Data for review:
__________
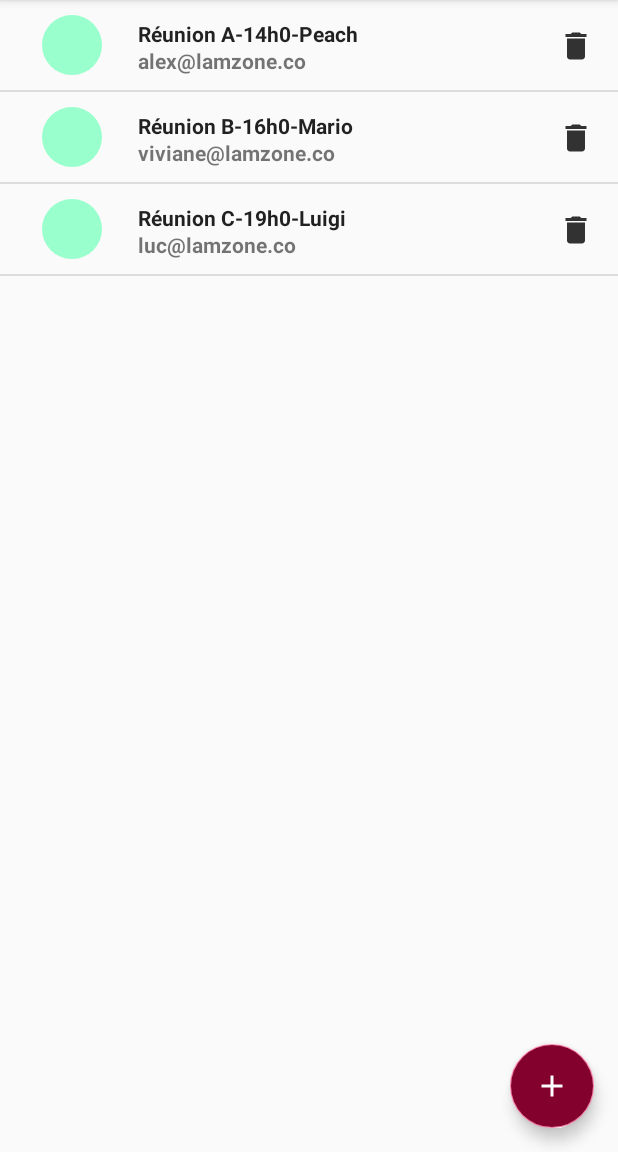
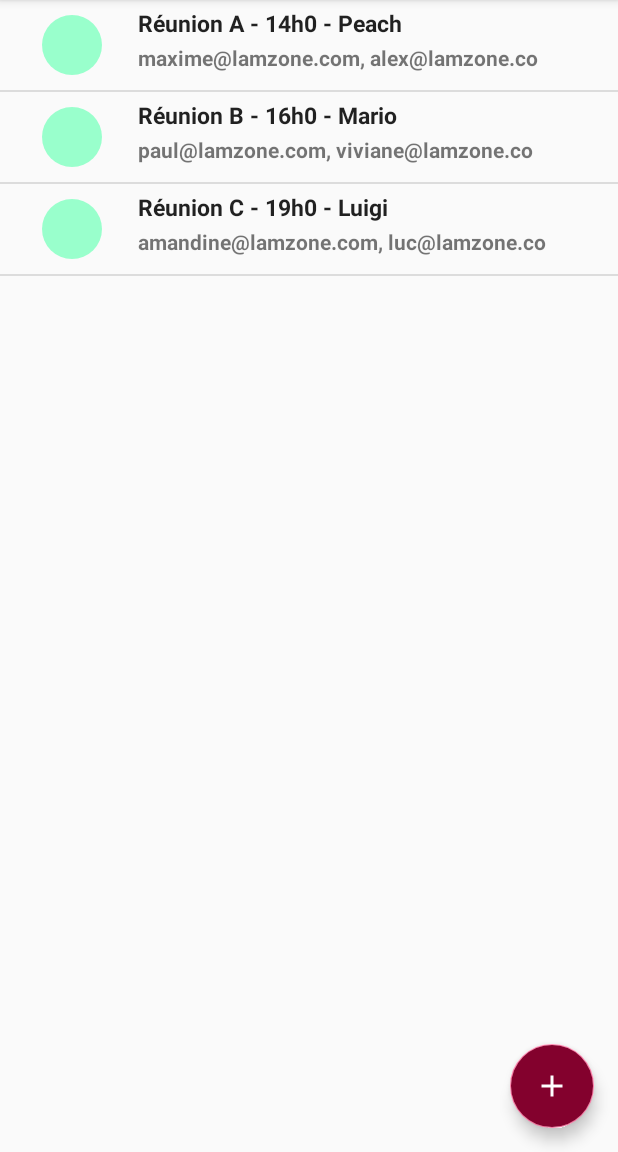
Before and after one commit to PinkNanie/Mareu, an Android app: the screen it shows after launch (ListMeetingActivity), on a phone screen of 412 x 824 dp, the part 84-1236 px from its top. Run offline under Robolectric (Android 15) with nearby library versions, the phone set to English and light mode, and no system bars; our stand-ins replace ButterKnife, EventBus.

Commit message:
finitions derniers détails

```diff
--- a/app/src/main/java/com/lamzone/mareu/controller/MyMeetingRecyclerViewAdapter.java
+++ b/app/src/main/java/com/lamzone/mareu/controller/MyMeetingRecyclerViewAdapter.java
@@ -51,7 +51,7 @@ public class MyMeetingRecyclerViewAdapter extends RecyclerView.Adapter<MyMeeting
 
         Meeting meeting = mMeetings.get(position);
         holder.mMeetingName.setText(meeting + "");
-        holder.mParticipantView.setText(meeting.participantsToString());
+        holder.mParticipantView.setText(meeting.participantsToString()+ "");
         Glide.with(holder.mCirclemeeting.getContext())
                 .load(getRandomColorDrawable())
                 .apply(RequestOptions.circleCropTransform())
--- a/app/src/main/java/com/lamzone/mareu/model/Meeting.java
+++ b/app/src/main/java/com/lamzone/mareu/model/Meeting.java
@@ -70,15 +70,15 @@ public class Meeting {
     @NonNull
     @Override
     public String toString() {
-        String result = mMeetingRoom + "-" + mHour + "-" + mSubject + "\n";
+        String result = mMeetingRoom + " - " + mHour + " - " + mSubject;
           return String.format(result);
     }
 
     public String participantsToString (){
         String result = "";
         for (Participant participant: mParticipants ){
-            result = participant.getEmail() + ",";
+            result += " " + participant.getEmail() + "," ;
         }
-        return result.substring(0,result.length()-2);
+        return result.substring(1,result.length()-2);
     }
 }
--- a/app/src/main/res/layout/fragment_meeting.xml
+++ b/app/src/main/res/layout/fragment_meeting.xml
@@ -16,27 +16,27 @@
         app:layout_constraintStart_toStartOf="parent"
         app:layout_constraintTop_toTopOf="parent" />
 
+
     <TextView
         android:id="@+id/item_list_meetingName"
+        style="@style/AppTheme"
         android:layout_width="wrap_content"
         android:layout_height="wrap_content"
         android:layout_marginStart="24dp"
-        style="@style/AppTheme"
+        android:layout_marginBottom="20dp"
+        android:textSize="15sp"
         app:layout_constraintBottom_toBottomOf="@+id/item_list_meeting"
         app:layout_constraintStart_toEndOf="@+id/item_list_meeting"
-        app:layout_constraintTop_toTopOf="@+id/item_list_meeting" />
-
+        app:layout_constraintTop_toTopOf="parent" />
 
     <TextView
         android:id="@+id/item_list_participant"
         android:layout_width="wrap_content"
         android:layout_height="wrap_content"
         android:layout_marginStart="24dp"
-        android:layout_marginTop="20dp"
         app:layout_constraintBottom_toBottomOf="@+id/item_list_meeting"
         app:layout_constraintStart_toEndOf="@+id/item_list_meeting"
-        app:layout_constraintTop_toTopOf="@+id/item_list_meeting"
-         />
+        app:layout_constraintTop_toBottomOf="@+id/item_list_meetingName" />
 
     <ImageButton
         android:id="@+id/delete_btn"
@@ -46,7 +46,7 @@
         android:background="@null"
         app:layout_constraintBottom_toBottomOf="@+id/item_list_meetingName"
         app:layout_constraintEnd_toEndOf="parent"
-        app:layout_constraintTop_toTopOf="@+id/item_list_meetingName"
+        app:layout_constraintTop_toTopOf="@+id/item_list_participant"
         app:srcCompat="@drawable/ic_delete_black_24dp"/>
 
 
```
__________
What is required:
Without the images, write out all of the records exactly.

Answer:
Before and after one commit to PinkNanie/Mareu, an Android app: the screen it shows after launch (ListMeetingActivity), on a phone screen of 412 x 824 dp, the part 84-1236 px from its top. Run offline under Robolectric (Android 15) with nearby library versions, the phone set to English and light mode, and no system bars; our stand-ins replace ButterKnife, EventBus.

Commit message:
finitions derniers détails

```diff
--- a/app/src/main/java/com/lamzone/mareu/controller/MyMeetingRecyclerViewAdapter.java
+++ b/app/src/main/java/com/lamzone/mareu/controller/MyMeetingRecyclerViewAdapter.java
@@ -51,7 +51,7 @@ public class MyMeetingRecyclerViewAdapter extends RecyclerView.Adapter<MyMeeting
 
         Meeting meeting = mMeetings.get(position);
         holder.mMeetingName.setText(meeting + "");
-        holder.mParticipantView.setText(meeting.participantsToString());
+        holder.mParticipantView.setText(meeting.participantsToString()+ "");
         Glide.with(holder.mCirclemeeting.getContext())
                 .load(getRandomColorDrawable())
                 .apply(RequestOptions.circleCropTransform())
--- a/app/src/main/java/com/lamzone/mareu/model/Meeting.java
+++ b/app/src/main/java/com/lamzone/mareu/model/Meeting.java
@@ -70,15 +70,15 @@ public class Meeting {
     @NonNull
     @Override
     public String toString() {
-        String result = mMeetingRoom + "-" + mHour + "-" + mSubject + "\n";
+        String result = mMeetingRoom + " - " + mHour + " - " + mSubject;
           return String.format(result);
     }
 
     public String participantsToString (){
         String result = "";
         for (Participant participant: mParticipants ){
-            result = participant.getEmail() + ",";
+            result += " " + participant.getEmail() + "," ;
         }
-        return result.substring(0,result.length()-2);
+        return result.substring(1,result.length()-2);
     }
 }
--- a/app/src/main/res/layout/fragment_meeting.xml
+++ b/app/src/main/res/layout/fragment_meeting.xml
@@ -16,27 +16,27 @@
         app:layout_constraintStart_toStartOf="parent"
         app:layout_constraintTop_toTopOf="parent" />
 
+
     <TextView
         android:id="@+id/item_list_meetingName"
+        style="@style/AppTheme"
         android:layout_width="wrap_content"
         android:layout_height="wrap_content"
         android:layout_marginStart="24dp"
-        style="@style/AppTheme"
+        android:layout_marginBottom="20dp"
+        android:textSize="15sp"
         app:layout_constraintBottom_toBottomOf="@+id/item_list_meeting"
         app:layout_constraintStart_toEndOf="@+id/item_list_meeting"
-        app:layout_constraintTop_toTopOf="@+id/item_list_meeting" />
-
+        app:layout_constraintTop_toTopOf="parent" />
 
     <TextView
         android:id="@+id/item_list_participant"
         android:layout_width="wrap_content"
         android:layout_height="wrap_content"
         android:layout_marginStart="24dp"
-        android:layout_marginTop="20dp"
         app:layout_constraintBottom_toBottomOf="@+id/item_list_meeting"
         app:layout_constraintStart_toEndOf="@+id/item_list_meeting"
-        app:layout_constraintTop_toTopOf="@+id/item_list_meeting"
-         />
+        app:layout_constraintTop_toBottomOf="@+id/item_list_meetingName" />
 
     <ImageButton
         android:id="@+id/delete_btn"
@@ -46,7 +46,7 @@
         android:background="@null"
         app:layout_constraintBottom_toBottomOf="@+id/item_list_meetingName"
         app:layout_constraintEnd_toEndOf="parent"
-        app:layout_constraintTop_toTopOf="@+id/item_list_meetingName"
+        app:layout_constraintTop_toTopOf="@+id/item_list_participant"
         app:srcCompat="@drawable/ic_delete_black_24dp"/>
 
 
```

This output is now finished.